EXTRACTED INFORMATION:
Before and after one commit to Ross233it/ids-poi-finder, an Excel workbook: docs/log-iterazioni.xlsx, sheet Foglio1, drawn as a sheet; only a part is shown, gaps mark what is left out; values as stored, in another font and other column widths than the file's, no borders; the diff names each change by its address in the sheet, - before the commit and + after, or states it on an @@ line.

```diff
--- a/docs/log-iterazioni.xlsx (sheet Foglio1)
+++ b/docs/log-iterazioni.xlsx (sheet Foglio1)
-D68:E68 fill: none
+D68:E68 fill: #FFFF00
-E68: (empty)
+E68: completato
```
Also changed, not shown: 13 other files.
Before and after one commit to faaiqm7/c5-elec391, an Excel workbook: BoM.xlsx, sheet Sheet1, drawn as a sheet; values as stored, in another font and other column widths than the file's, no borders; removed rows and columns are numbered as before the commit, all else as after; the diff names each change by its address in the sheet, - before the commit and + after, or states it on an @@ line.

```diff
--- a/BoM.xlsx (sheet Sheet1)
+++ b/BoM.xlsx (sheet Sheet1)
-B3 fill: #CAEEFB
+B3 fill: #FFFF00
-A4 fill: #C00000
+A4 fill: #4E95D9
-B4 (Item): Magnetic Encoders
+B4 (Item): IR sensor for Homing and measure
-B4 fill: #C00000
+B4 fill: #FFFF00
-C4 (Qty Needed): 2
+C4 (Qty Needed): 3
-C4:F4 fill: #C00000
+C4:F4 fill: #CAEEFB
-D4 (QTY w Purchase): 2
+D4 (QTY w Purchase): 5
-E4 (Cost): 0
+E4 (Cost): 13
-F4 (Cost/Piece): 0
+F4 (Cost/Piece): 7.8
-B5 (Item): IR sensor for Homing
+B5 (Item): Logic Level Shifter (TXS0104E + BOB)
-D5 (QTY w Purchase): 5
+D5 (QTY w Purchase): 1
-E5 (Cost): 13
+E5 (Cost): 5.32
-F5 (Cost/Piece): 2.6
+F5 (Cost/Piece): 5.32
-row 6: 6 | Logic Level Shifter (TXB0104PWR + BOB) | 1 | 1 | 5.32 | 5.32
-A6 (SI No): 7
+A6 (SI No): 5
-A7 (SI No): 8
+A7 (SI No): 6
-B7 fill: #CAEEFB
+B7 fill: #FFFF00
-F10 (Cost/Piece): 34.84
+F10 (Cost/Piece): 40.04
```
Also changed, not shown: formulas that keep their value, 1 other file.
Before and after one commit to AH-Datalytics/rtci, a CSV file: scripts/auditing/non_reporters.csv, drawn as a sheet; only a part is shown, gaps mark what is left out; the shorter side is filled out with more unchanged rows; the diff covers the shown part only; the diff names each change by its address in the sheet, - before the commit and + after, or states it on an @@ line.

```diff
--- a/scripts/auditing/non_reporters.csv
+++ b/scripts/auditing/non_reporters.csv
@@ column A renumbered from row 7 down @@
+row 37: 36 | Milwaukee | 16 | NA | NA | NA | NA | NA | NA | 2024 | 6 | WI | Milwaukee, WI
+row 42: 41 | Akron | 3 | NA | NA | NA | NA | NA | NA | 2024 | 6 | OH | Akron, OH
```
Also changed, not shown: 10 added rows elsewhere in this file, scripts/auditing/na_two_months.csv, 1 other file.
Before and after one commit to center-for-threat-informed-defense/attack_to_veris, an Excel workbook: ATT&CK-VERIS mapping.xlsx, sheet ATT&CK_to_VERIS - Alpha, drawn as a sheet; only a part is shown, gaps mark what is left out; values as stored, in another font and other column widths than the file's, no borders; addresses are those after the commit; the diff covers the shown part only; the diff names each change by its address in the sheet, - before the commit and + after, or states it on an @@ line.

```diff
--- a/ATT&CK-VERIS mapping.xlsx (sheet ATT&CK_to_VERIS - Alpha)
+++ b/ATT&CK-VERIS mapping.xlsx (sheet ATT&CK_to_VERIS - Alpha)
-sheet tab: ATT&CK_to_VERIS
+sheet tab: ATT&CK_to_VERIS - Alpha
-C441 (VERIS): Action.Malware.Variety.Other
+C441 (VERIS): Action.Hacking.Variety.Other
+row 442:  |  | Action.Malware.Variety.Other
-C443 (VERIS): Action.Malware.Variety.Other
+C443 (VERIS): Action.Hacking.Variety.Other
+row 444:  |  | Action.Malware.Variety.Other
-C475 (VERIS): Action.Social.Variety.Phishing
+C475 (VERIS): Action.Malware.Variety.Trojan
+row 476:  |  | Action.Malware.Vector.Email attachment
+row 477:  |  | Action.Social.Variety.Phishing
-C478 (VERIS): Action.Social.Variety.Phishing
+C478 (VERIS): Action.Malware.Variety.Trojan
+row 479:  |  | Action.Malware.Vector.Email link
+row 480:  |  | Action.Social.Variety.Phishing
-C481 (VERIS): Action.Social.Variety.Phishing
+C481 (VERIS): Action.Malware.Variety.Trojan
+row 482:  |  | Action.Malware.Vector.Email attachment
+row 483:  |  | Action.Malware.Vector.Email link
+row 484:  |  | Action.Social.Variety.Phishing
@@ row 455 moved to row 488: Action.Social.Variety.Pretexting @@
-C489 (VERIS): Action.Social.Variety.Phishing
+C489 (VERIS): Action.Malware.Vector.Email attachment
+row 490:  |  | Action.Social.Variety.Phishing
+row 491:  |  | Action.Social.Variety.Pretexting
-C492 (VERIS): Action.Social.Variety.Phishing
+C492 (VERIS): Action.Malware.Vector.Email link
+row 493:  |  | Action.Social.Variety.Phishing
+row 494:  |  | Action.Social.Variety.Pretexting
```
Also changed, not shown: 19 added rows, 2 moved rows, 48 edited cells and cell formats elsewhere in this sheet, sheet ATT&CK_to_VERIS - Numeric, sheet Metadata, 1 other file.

WHAT THE EXERCISE ASKS: Go through the records and set every one down exactly.

TASK ANSWER:
Before and after one commit to Ross233it/ids-poi-finder, an Excel workbook: docs/log-iterazioni.xlsx, sheet Foglio1, drawn as a sheet; only a part is shown, gaps mark what is left out; values as stored, in another font and other column widths than the file's, no borders; the diff names each change by its address in the sheet, - before the commit and + after, or states it on an @@ line.

```diff
--- a/docs/log-iterazioni.xlsx (sheet Foglio1)
+++ b/docs/log-iterazioni.xlsx (sheet Foglio1)
-D68:E68 fill: none
+D68:E68 fill: #FFFF00
-E68: (empty)
+E68: completato
```
Also changed, not shown: 13 other files.
Before and after one commit to faaiqm7/c5-elec391, an Excel workbook: BoM.xlsx, sheet Sheet1, drawn as a sheet; values as stored, in another font and other column widths than the file's, no borders; removed rows and columns are numbered as before the commit, all else as after; the diff names each change by its address in the sheet, - before the commit and + after, or states it on an @@ line.

```diff
--- a/BoM.xlsx (sheet Sheet1)
+++ b/BoM.xlsx (sheet Sheet1)
-B3 fill: #CAEEFB
+B3 fill: #FFFF00
-A4 fill: #C00000
+A4 fill: #4E95D9
-B4 (Item): Magnetic Encoders
+B4 (Item): IR sensor for Homing and measure
-B4 fill: #C00000
+B4 fill: #FFFF00
-C4 (Qty Needed): 2
+C4 (Qty Needed): 3
-C4:F4 fill: #C00000
+C4:F4 fill: #CAEEFB
-D4 (QTY w Purchase): 2
+D4 (QTY w Purchase): 5
-E4 (Cost): 0
+E4 (Cost): 13
-F4 (Cost/Piece): 0
+F4 (Cost/Piece): 7.8
-B5 (Item): IR sensor for Homing
+B5 (Item): Logic Level Shifter (TXS0104E + BOB)
-D5 (QTY w Purchase): 5
+D5 (QTY w Purchase): 1
-E5 (Cost): 13
+E5 (Cost): 5.32
-F5 (Cost/Piece): 2.6
+F5 (Cost/Piece): 5.32
-row 6: 6 | Logic Level Shifter (TXB0104PWR + BOB) | 1 | 1 | 5.32 | 5.32
-A6 (SI No): 7
+A6 (SI No): 5
-A7 (SI No): 8
+A7 (SI No): 6
-B7 fill: #CAEEFB
+B7 fill: #FFFF00
-F10 (Cost/Piece): 34.84
+F10 (Cost/Piece): 40.04
```
Also changed, not shown: formulas that keep their value, 1 other file.
Before and after one commit to AH-Datalytics/rtci, a CSV file: scripts/auditing/non_reporters.csv, drawn as a sheet; only a part is shown, gaps mark what is left out; the shorter side is filled out with more unchanged rows; the diff covers the shown part only; the diff names each change by its address in the sheet, - before the commit and + after, or states it on an @@ line.

```diff
--- a/scripts/auditing/non_reporters.csv
+++ b/scripts/auditing/non_reporters.csv
@@ column A renumbered from row 7 down @@
+row 37: 36 | Milwaukee | 16 | NA | NA | NA | NA | NA | NA | 2024 | 6 | WI | Milwaukee, WI
+row 42: 41 | Akron | 3 | NA | NA | NA | NA | NA | NA | 2024 | 6 | OH | Akron, OH
```
Also changed, not shown: 10 added rows elsewhere in this file, scripts/auditing/na_two_months.csv, 1 other file.
Before and after one commit to center-for-threat-informed-defense/attack_to_veris, an Excel workbook: ATT&CK-VERIS mapping.xlsx, sheet ATT&CK_to_VERIS - Alpha, drawn as a sheet; only a part is shown, gaps mark what is left out; values as stored, in another font and other column widths than the file's, no borders; addresses are those after the commit; the diff covers the shown part only; the diff names each change by its address in the sheet, - before the commit and + after, or states it on an @@ line.

```diff
--- a/ATT&CK-VERIS mapping.xlsx (sheet ATT&CK_to_VERIS - Alpha)
+++ b/ATT&CK-VERIS mapping.xlsx (sheet ATT&CK_to_VERIS - Alpha)
-sheet tab: ATT&CK_to_VERIS
+sheet tab: ATT&CK_to_VERIS - Alpha
-C441 (VERIS): Action.Malware.Variety.Other
+C441 (VERIS): Action.Hacking.Variety.Other
+row 442:  |  | Action.Malware.Variety.Other
-C443 (VERIS): Action.Malware.Variety.Other
+C443 (VERIS): Action.Hacking.Variety.Other
+row 444:  |  | Action.Malware.Variety.Other
-C475 (VERIS): Action.Social.Variety.Phishing
+C475 (VERIS): Action.Malware.Variety.Trojan
+row 476:  |  | Action.Malware.Vector.Email attachment
+row 477:  |  | Action.Social.Variety.Phishing
-C478 (VERIS): Action.Social.Variety.Phishing
+C478 (VERIS): Action.Malware.Variety.Trojan
+row 479:  |  | Action.Malware.Vector.Email link
+row 480:  |  | Action.Social.Variety.Phishing
-C481 (VERIS): Action.Social.Variety.Phishing
+C481 (VERIS): Action.Malware.Variety.Trojan
+row 482:  |  | Action.Malware.Vector.Email attachment
+row 483:  |  | Action.Malware.Vector.Email link
+row 484:  |  | Action.Social.Variety.Phishing
@@ row 455 moved to row 488: Action.Social.Variety.Pretexting @@
-C489 (VERIS): Action.Social.Variety.Phishing
+C489 (VERIS): Action.Malware.Vector.Email attachment
+row 490:  |  | Action.Social.Variety.Phishing
+row 491:  |  | Action.Social.Variety.Pretexting
-C492 (VERIS): Action.Social.Variety.Phishing
+C492 (VERIS): Action.Malware.Vector.Email link
+row 493:  |  | Action.Social.Variety.Phishing
+row 494:  |  | Action.Social.Variety.Pretexting
```
Also changed, not shown: 19 added rows, 2 moved rows, 48 edited cells and cell formats elsewhere in this sheet, sheet ATT&CK_to_VERIS - Numeric, sheet Metadata, 1 other file.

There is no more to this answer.